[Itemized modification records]

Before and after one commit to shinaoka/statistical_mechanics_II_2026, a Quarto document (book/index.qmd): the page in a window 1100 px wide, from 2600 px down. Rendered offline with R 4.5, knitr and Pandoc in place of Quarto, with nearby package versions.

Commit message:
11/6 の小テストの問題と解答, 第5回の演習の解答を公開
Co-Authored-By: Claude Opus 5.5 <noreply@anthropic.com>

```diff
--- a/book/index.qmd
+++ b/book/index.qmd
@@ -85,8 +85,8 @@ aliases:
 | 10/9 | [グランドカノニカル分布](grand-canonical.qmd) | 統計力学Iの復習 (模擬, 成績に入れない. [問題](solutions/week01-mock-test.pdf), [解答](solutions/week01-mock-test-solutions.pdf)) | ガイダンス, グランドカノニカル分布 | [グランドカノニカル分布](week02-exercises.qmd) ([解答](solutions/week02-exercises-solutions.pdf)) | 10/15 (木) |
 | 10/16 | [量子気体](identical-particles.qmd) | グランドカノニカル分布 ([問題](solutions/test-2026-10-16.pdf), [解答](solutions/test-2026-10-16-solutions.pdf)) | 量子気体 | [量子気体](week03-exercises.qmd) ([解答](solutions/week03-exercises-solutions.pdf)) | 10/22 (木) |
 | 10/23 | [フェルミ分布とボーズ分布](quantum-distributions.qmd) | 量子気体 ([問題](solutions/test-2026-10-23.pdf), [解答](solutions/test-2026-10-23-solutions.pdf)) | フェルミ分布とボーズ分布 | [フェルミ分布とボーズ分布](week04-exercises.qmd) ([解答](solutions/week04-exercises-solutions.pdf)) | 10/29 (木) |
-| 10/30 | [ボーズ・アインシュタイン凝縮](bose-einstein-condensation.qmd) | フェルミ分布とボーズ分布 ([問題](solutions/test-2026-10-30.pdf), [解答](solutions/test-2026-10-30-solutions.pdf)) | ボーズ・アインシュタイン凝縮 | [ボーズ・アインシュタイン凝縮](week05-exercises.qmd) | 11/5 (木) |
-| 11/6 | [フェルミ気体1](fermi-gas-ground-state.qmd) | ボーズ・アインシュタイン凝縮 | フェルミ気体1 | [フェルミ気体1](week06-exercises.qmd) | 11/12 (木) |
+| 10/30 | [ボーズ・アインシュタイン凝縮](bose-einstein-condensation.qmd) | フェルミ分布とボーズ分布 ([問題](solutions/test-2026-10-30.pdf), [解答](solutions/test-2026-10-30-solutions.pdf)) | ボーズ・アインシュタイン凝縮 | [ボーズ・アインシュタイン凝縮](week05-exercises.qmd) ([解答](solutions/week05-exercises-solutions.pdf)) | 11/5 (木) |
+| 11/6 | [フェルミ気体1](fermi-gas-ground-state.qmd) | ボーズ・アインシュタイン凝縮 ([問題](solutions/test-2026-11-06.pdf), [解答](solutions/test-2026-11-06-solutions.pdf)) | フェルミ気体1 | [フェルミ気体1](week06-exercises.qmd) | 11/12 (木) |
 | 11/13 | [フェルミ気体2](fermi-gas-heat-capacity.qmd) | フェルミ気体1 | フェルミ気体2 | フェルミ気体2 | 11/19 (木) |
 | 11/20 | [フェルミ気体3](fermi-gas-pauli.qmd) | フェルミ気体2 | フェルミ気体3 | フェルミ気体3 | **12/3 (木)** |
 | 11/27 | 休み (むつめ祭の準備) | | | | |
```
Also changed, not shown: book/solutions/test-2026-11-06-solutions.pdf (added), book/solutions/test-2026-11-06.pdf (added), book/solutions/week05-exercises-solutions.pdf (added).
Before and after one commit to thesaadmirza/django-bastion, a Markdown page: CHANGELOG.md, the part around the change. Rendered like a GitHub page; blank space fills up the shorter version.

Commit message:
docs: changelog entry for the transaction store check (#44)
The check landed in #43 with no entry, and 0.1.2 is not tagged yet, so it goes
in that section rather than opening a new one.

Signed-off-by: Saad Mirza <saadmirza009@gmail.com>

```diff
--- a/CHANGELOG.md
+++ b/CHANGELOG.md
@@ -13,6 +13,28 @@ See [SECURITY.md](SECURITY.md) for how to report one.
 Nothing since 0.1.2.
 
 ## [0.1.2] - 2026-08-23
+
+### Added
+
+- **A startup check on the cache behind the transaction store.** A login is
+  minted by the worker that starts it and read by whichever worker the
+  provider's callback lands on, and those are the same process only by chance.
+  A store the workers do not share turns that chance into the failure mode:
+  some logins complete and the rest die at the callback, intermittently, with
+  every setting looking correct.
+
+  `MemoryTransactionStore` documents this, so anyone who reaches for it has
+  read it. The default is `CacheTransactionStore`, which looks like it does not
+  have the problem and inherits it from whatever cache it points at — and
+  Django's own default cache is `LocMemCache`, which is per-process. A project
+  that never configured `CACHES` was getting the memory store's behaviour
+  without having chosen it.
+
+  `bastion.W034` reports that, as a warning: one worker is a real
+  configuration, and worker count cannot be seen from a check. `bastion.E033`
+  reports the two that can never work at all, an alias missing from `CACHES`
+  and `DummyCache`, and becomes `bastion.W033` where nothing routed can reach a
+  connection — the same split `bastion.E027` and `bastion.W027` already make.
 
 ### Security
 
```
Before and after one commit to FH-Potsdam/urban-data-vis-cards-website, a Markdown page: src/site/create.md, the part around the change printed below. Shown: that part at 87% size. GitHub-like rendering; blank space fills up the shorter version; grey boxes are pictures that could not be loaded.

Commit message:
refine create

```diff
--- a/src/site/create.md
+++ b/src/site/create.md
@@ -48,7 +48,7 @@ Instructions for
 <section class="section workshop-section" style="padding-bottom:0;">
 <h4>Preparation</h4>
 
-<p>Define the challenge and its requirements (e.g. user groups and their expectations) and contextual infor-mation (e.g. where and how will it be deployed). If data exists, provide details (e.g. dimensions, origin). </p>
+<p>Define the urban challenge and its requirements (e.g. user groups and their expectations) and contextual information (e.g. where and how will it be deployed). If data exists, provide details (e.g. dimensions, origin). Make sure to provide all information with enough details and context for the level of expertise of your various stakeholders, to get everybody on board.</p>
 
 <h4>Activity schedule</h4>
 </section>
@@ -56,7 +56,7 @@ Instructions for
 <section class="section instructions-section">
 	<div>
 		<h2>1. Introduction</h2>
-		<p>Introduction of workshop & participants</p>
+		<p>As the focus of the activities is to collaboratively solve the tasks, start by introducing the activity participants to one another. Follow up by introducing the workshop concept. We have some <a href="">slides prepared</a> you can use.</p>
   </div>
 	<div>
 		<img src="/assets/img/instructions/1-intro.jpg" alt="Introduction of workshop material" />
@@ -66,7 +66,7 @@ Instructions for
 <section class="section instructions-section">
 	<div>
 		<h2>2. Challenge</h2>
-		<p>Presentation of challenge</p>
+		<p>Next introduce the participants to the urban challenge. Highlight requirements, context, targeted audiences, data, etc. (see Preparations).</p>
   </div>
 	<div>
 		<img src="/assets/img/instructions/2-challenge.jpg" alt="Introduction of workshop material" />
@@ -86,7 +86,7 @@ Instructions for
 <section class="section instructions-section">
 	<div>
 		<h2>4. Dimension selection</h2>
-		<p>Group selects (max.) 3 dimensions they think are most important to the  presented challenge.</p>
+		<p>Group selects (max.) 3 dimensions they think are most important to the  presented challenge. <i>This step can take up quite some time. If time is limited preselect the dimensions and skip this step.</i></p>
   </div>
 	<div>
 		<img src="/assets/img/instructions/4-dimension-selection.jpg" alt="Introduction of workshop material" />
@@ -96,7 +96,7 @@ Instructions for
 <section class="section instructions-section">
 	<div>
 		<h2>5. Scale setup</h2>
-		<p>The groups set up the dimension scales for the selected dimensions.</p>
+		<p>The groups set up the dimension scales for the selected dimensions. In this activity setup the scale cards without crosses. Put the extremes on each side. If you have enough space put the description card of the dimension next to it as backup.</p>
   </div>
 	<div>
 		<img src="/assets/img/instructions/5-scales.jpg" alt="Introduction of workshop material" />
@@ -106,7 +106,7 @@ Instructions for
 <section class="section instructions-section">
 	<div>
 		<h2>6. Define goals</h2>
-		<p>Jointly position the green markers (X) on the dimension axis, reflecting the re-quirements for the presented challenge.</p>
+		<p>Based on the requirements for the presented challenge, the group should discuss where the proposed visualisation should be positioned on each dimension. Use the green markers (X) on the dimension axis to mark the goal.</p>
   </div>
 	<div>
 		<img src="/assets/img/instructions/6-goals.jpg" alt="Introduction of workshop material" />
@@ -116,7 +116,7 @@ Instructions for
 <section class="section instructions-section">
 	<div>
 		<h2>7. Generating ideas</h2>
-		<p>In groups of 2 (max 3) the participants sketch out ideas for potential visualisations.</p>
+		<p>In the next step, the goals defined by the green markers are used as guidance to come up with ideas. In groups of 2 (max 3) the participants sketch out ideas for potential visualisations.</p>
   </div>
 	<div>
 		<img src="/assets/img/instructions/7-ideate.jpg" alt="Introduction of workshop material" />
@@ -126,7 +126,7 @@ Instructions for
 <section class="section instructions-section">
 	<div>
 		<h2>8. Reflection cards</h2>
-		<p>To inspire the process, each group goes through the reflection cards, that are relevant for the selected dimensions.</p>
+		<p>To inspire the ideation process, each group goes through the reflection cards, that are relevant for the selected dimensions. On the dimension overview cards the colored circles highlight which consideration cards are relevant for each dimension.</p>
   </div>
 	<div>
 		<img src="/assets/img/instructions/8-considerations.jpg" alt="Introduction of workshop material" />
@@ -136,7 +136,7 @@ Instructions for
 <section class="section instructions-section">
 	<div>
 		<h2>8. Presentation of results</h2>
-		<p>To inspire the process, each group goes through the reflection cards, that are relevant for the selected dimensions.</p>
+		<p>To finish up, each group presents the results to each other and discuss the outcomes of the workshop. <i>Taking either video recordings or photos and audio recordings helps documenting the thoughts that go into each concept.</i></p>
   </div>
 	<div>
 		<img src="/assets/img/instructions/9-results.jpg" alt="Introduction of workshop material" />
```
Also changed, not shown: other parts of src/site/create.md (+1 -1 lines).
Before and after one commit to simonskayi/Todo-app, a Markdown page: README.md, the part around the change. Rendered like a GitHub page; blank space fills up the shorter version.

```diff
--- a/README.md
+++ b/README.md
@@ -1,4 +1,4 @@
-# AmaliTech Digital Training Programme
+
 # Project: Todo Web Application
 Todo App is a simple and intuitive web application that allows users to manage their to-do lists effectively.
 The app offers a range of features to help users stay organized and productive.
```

Exercise requirements — Which lines above contain "check"? Show each of them.

Response for this exercise —
docs: changelog entry for the transaction store check (#44)
The check landed in #43 with no entry, and 0.1.2 is not tagged yet, so it goes
+- **A startup check on the cache behind the transaction store.** A login is
+  configuration, and worker count cannot be seen from a check. `bastion.E033`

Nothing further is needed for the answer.